Swanson Dock at night.
(Image courtesy of the Port of Melbourne)
In July, DP World Melbourne announced its West Swanson Terminal would treat Sunday as a normal receival, delivery and storage day from October, in response to the significant increase in the number of vessel calls and congestion at the terminal particularly over weekends.
Under the new policy, Sunday will be included as part of the three days of availability for the delivery of imports and as an export receival day. Storage charges will also accrue for ‘time-up’ containers on a Sunday.
VTA CEO Philip Lovel said the issues of handling container trade volumes effectively at the terminal were yet to be resolved.
“We continue to have significant dialogue with DP World on the issues. It is appreciated that while on average some 30 per cent of container volumes are received into West Swanson Terminal from vessels over weekends, only some 11 per cent of containers are distributed through the stevedore’s gate on a weekend,” Mr Lovel said.
“We also continue to work with transport companies to encourage greater uptake of vehicle booking slots at night and over weekends.
“This is having an effect, with more volumes moved by road in the Port of Melbourne during night-shifts and on weekends than in any other major capital city port in Australia,” he said.
However, he said additional costs were unavoidable because of the limited importer and exporter operating hours on weekends as well as very limited opportunities to de-hire empty containers on weekends, leading to further staging added costs.
“The immediate practical outcome of DP World’s Sunday operations policy will be added costs in the landside logistics task ‘downstream’ from the stevedore’s gate, and increased terminal storage costs as containers become ‘time up’ on a Sunday,” Mr Lovel said.

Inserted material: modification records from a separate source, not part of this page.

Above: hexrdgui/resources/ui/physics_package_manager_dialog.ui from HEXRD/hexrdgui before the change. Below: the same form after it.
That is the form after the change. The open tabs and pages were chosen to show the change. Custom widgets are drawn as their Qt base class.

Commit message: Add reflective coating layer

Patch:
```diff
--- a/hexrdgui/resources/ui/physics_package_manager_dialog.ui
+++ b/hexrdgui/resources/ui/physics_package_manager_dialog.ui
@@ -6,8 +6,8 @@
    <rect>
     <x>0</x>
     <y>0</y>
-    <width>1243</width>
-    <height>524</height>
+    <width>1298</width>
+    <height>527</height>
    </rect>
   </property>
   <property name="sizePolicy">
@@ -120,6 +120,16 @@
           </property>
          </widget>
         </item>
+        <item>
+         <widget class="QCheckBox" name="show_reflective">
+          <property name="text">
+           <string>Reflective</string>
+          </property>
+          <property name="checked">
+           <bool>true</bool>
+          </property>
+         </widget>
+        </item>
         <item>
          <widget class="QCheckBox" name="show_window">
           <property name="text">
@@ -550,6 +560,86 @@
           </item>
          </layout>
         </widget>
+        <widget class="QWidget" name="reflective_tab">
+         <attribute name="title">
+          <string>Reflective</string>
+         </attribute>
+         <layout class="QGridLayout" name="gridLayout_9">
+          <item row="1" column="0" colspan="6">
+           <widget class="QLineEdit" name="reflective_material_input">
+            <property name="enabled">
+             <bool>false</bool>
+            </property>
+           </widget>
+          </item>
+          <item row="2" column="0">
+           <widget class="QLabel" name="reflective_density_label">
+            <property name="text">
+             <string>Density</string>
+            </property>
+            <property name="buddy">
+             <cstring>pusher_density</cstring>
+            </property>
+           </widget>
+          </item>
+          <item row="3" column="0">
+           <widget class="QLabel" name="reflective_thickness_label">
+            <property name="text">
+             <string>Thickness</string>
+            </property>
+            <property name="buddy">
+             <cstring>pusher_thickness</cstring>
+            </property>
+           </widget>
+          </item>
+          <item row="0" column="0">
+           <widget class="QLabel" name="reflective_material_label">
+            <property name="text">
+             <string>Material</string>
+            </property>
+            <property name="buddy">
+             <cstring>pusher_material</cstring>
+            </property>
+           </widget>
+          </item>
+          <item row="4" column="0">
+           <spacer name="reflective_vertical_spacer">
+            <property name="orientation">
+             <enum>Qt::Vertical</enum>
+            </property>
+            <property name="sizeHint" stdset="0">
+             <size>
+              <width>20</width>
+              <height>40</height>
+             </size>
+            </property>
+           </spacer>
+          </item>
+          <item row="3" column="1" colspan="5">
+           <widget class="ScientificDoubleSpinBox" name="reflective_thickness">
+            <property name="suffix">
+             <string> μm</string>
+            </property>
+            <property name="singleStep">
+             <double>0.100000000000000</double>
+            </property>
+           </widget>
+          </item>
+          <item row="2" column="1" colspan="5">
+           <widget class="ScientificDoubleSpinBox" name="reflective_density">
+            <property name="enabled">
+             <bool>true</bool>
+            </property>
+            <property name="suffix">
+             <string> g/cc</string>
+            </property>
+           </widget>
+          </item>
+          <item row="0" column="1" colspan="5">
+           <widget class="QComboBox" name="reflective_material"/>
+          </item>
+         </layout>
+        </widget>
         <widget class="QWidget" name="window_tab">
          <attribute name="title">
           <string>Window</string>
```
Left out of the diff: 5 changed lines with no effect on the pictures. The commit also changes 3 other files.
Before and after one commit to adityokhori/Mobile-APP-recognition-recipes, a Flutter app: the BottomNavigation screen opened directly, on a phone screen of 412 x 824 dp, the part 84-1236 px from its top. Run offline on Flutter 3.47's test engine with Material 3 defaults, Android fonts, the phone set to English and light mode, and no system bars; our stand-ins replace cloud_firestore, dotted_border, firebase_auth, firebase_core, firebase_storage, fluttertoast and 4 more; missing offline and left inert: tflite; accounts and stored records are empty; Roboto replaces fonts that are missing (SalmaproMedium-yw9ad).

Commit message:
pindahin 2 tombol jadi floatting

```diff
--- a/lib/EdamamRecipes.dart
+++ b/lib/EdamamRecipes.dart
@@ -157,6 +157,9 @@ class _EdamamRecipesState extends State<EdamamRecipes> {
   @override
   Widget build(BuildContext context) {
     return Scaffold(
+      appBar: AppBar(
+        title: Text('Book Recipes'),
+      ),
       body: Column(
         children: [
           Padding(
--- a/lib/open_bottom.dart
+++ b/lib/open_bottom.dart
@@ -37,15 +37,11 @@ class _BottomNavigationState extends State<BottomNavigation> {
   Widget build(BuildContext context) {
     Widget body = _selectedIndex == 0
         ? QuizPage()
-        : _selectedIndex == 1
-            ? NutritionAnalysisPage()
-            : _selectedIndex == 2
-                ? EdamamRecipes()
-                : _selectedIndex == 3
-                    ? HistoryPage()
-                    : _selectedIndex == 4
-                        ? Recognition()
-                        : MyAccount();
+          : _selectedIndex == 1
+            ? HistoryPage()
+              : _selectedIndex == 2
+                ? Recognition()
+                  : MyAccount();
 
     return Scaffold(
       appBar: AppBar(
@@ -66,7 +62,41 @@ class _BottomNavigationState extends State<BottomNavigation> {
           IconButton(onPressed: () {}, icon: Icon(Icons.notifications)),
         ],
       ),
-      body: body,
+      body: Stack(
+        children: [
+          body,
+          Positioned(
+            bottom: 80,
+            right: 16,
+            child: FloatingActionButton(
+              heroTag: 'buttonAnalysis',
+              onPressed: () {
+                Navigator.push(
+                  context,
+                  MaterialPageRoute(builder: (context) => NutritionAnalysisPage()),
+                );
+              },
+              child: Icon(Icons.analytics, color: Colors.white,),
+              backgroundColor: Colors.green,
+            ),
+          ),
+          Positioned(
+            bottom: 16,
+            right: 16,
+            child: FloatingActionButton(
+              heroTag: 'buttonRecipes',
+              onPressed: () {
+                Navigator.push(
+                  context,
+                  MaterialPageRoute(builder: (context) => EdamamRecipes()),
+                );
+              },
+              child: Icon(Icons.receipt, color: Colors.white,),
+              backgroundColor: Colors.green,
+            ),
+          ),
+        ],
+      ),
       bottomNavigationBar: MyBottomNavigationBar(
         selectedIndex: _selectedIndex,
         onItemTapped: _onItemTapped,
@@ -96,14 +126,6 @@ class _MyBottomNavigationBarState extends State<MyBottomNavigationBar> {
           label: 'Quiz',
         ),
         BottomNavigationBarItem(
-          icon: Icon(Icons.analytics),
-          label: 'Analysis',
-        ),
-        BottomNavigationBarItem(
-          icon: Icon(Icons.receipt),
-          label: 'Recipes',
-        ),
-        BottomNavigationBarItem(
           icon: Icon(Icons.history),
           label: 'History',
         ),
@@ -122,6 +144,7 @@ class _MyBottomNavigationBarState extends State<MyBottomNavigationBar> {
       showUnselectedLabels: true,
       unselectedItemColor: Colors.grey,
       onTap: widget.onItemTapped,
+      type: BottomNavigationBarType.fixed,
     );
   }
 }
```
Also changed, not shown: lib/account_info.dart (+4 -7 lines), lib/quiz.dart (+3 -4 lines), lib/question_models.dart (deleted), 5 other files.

“We have urged all road transport operators engaged in container transport to ensure that the added costs of transit operations and the additional costs of moving towards 24/7 operations must be borne by the end-use of their services – importers, exporters and freight forwarders.”
He said the container transport sector should push harder to solve the mismatch of operating hours across its chain to effectively cope with continuing container growth.
“Studies all point to the need for parties in the container transport chain to consider the ramifications of their existing operational practices against the realities of continued strong container trade growth and the pressures of 24/7 operations at the ocean terminal interface,” Mr Lovel said.